How focusing on sustainability will drive wider social value outcomes in construction
The best way for the construction industry to address the climate emergency is by continuing to improve its social value outputs.
The Social Value Act of 2012 has been a game-changer in construction. Nearly ten years on, social value permeates every aspect of a built environment project, from procurement to its ultimate operation.
Environmental wellbeing was always one of the cornerstones of the Social Value Act, but now it plays an even bigger role in the wider consciousness, driven by numerous carbon zero initiatives and high profile advocates such as Greta Thunberg and Extinction Rebellion.
Those already committed to building a sustainable future know that social value and the environment are not separate issues, but one and the same. However, for some, the link between reducing carbon emissions while developing robust local economies may seem more opaque. It’s the responsibility of commissioners, procurers, service deliverers and other stakeholders to drive the education process.
Today, more than 400 local government bodies have declared a climate emergency, not to mention the plethora of other companies and other organisations who have done the same. In order for the construction industry to adequately address all this entails, it is imperative that social value plays a bigger role in both procurement and delivery.
Closer relationships are required within supply chains. Much of the carbon in construction projects is in the materials specified and procured. Whilst we strive to use more eco-friendly materials, we must also consider how people and materials get to site.
By providing training opportunities to local people, we are upskilling a local workforce and helping them to develop rewarding careers, while also reducing the need for staff to travel long distances for a project. This is a perfect example of how the economic and environmental are so closely entwined.
In order to drive the reduction in carbon emissions as a result of travelling further, we should also encourage increasingly sustainable transport such as cycling and electric cars, if public transport is not viable.
We additionally need to consider new approaches to materials. Say there are five major projects in close proximity in a city centre run by different contractors, what’s to say there can’t be a joined up approach to sourcing materials for each project? I believe that together, we’re stronger, and such an approach would limit carbon emissions while driving efficiencies for all involved.

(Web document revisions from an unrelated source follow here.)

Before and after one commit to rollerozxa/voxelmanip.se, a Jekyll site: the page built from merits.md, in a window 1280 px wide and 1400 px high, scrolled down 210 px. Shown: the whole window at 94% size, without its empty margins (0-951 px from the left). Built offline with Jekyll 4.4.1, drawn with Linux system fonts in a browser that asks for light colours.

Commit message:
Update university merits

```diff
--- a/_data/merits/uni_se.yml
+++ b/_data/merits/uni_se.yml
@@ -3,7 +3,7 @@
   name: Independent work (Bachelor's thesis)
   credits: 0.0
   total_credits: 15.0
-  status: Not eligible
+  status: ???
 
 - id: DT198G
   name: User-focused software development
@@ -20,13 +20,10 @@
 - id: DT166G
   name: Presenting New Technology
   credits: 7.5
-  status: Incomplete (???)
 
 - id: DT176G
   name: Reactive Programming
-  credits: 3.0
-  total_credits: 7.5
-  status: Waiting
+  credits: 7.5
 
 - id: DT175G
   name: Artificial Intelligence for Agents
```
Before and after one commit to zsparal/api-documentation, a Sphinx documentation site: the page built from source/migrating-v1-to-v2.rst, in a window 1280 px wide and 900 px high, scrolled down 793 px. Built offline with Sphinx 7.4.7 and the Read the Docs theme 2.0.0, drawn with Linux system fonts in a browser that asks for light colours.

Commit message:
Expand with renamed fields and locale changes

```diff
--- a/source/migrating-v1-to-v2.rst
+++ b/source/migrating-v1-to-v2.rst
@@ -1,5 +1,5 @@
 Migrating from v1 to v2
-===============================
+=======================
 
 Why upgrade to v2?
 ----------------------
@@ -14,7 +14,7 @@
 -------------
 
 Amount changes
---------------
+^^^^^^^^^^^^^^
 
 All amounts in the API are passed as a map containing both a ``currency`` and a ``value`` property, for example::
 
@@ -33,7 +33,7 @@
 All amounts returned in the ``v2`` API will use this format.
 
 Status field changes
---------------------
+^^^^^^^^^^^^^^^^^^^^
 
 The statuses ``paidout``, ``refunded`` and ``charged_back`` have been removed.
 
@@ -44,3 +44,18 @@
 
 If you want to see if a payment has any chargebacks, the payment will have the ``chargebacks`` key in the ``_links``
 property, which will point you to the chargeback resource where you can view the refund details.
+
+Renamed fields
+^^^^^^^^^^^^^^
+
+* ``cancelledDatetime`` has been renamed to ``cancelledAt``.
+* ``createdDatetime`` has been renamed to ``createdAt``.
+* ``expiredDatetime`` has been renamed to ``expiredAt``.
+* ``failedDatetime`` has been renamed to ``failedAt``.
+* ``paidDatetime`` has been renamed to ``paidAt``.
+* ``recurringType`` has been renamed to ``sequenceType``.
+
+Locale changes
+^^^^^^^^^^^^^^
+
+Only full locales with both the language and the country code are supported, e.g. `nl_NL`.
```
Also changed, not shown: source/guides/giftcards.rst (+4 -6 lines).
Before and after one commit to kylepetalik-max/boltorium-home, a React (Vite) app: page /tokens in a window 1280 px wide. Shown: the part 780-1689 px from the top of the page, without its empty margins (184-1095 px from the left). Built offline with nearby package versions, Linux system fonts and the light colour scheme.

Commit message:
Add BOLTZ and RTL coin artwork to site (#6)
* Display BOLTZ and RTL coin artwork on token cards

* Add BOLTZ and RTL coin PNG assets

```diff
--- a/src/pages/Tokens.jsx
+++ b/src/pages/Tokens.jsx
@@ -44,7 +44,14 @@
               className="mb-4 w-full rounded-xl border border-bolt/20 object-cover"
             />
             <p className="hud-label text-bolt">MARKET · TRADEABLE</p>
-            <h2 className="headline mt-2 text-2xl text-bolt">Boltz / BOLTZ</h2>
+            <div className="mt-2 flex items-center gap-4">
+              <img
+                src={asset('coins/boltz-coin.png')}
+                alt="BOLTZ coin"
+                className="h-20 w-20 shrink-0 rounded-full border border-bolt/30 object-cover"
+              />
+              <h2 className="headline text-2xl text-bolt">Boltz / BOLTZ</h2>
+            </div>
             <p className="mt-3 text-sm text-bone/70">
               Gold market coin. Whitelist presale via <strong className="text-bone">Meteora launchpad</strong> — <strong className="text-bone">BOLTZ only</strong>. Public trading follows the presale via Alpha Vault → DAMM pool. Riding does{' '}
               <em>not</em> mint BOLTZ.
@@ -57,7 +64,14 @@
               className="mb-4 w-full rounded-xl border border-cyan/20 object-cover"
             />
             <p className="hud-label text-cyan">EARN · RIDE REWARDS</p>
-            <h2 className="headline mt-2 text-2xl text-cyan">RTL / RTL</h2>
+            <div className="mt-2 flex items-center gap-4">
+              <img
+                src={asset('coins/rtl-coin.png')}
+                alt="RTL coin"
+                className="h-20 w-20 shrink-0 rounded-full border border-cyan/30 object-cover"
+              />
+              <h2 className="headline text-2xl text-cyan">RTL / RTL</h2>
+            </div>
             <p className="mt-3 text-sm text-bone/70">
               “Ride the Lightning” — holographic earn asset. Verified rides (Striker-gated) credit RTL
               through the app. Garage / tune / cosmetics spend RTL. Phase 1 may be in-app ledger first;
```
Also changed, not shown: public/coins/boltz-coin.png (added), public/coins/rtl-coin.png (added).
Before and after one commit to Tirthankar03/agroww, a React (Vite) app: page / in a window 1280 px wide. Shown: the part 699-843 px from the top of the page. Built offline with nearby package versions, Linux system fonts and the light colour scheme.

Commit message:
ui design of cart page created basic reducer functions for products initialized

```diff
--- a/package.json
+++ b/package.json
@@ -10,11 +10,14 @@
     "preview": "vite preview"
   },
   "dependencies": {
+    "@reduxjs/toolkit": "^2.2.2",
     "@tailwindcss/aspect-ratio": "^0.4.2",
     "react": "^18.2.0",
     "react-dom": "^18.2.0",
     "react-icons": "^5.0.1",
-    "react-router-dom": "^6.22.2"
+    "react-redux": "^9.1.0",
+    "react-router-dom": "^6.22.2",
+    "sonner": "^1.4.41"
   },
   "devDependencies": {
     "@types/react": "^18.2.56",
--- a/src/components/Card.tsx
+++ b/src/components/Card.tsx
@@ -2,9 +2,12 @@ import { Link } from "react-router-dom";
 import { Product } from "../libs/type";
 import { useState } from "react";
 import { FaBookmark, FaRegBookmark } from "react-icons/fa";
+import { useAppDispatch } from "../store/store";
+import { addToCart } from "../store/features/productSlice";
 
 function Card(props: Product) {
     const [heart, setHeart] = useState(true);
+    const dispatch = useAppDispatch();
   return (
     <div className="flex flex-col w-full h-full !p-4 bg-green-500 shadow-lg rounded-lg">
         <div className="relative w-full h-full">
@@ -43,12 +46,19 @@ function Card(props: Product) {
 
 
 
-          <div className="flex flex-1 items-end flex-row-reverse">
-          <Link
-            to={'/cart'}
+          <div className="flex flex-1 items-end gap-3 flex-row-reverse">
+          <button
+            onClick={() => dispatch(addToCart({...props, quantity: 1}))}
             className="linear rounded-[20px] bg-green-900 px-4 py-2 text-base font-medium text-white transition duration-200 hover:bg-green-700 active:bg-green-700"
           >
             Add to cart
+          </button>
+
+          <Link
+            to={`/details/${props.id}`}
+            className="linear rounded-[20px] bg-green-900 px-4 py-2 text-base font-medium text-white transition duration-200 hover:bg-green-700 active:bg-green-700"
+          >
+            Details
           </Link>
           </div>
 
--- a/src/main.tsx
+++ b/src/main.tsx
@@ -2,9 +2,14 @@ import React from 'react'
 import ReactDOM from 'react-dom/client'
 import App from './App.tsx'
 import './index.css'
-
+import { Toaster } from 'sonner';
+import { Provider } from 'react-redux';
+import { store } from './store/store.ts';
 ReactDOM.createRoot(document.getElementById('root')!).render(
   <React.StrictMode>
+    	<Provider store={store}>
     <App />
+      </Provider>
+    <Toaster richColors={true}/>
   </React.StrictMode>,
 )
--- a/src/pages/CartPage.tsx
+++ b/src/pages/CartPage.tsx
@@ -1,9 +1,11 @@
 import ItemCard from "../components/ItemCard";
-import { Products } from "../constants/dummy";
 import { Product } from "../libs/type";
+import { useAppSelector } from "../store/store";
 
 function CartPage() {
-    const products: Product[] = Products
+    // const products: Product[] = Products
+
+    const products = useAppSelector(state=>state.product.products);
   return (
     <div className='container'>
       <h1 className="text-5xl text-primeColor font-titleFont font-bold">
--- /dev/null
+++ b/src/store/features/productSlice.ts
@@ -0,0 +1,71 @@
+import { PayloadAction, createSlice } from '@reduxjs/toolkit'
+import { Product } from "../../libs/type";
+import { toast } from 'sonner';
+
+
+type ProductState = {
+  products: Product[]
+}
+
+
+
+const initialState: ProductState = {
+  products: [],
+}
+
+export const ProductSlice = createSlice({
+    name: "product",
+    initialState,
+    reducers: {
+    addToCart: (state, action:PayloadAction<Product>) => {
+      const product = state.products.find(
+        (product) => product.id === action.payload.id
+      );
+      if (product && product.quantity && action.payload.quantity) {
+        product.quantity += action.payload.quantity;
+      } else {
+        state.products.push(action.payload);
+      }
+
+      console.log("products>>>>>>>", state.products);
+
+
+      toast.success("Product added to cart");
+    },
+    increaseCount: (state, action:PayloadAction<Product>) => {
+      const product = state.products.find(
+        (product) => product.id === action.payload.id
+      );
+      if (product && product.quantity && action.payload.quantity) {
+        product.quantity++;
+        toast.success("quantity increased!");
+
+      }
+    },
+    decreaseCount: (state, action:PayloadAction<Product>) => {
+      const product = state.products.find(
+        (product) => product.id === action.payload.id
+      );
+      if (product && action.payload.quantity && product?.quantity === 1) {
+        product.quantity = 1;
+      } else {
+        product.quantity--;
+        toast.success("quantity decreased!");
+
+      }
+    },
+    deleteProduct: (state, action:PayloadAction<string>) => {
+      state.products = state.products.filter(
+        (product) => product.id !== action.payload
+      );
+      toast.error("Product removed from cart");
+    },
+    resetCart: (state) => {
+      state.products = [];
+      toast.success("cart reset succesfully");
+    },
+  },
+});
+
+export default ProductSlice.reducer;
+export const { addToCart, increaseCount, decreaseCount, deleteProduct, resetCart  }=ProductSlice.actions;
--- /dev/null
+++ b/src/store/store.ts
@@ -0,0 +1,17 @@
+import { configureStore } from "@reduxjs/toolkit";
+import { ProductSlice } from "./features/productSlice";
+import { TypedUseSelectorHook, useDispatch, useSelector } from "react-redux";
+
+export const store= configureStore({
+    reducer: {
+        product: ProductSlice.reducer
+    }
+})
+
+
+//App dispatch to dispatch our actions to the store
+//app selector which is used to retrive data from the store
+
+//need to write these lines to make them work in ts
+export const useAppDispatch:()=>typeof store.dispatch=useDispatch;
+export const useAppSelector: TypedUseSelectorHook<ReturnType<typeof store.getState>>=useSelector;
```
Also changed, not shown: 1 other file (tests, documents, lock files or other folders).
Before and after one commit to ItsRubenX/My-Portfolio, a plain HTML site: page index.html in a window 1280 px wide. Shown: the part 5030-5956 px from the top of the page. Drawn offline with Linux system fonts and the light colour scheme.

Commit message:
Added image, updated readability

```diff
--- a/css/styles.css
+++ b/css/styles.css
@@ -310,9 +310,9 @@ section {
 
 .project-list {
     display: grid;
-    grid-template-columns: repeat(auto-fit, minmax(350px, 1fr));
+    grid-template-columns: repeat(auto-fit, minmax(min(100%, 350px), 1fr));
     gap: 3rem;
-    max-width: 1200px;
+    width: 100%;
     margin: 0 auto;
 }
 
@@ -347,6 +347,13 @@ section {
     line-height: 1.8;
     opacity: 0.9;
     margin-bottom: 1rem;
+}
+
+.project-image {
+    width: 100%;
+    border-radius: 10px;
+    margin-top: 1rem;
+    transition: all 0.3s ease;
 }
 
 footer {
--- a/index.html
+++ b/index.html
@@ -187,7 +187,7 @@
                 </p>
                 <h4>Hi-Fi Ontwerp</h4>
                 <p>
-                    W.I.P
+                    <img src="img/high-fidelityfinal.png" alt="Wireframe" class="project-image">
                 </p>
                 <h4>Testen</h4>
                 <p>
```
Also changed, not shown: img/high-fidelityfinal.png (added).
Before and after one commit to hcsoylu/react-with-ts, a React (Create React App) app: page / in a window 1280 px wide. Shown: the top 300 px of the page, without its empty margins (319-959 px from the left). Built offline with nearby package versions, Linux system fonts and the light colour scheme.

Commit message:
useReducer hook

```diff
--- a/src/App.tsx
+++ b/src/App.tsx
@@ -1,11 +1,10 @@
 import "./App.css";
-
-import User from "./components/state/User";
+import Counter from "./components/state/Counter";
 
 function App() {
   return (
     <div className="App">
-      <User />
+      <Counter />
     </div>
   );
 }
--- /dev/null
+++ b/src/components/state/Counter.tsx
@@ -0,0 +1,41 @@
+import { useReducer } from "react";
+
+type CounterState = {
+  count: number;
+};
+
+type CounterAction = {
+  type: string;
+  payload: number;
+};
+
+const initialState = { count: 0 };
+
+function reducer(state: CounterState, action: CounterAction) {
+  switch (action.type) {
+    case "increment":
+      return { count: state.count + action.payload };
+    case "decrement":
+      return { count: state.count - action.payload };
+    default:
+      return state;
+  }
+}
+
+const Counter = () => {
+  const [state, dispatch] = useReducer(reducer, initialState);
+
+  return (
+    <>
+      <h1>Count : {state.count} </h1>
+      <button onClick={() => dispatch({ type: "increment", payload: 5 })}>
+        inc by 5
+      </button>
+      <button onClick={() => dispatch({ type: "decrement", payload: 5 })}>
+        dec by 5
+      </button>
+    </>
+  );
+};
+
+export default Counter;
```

It’s also crucial to better plan how waste will be managed from the beginning of a project, designing and procuring it out from the outset. Any materials that can’t be appropriately reused within a development could be donated to the local community, helping to support key local issues, or reused as part of a circular economy model.
As an example, a Morgan Sindall Construction school refurbishment project in South Wales saw a remarkable 99.97% of waste diverted from landfill. This included demolished walls and floors being collected by a local recycling firm who then returned it to site as processed aggregate. The existing timber floor was used to clad the internal walls in the reception area. Great examples of just how well a closed loop within a circular economy can work.
Some of these initiatives may seem small, but the scope of the construction industry’s reach means that their incremental power should not be underestimated.
By keeping social value at the heart of every stage of the construction process, we can ensure our projects continue to reach new levels of sustainability. There have already been so many inspiring schemes and programmes underpinned by social value in the past ten years. I hope the decade ahead will see an increased commitment to collaboration, in order to address the climate emergency in the manner that its urgency demands.Louise Townsend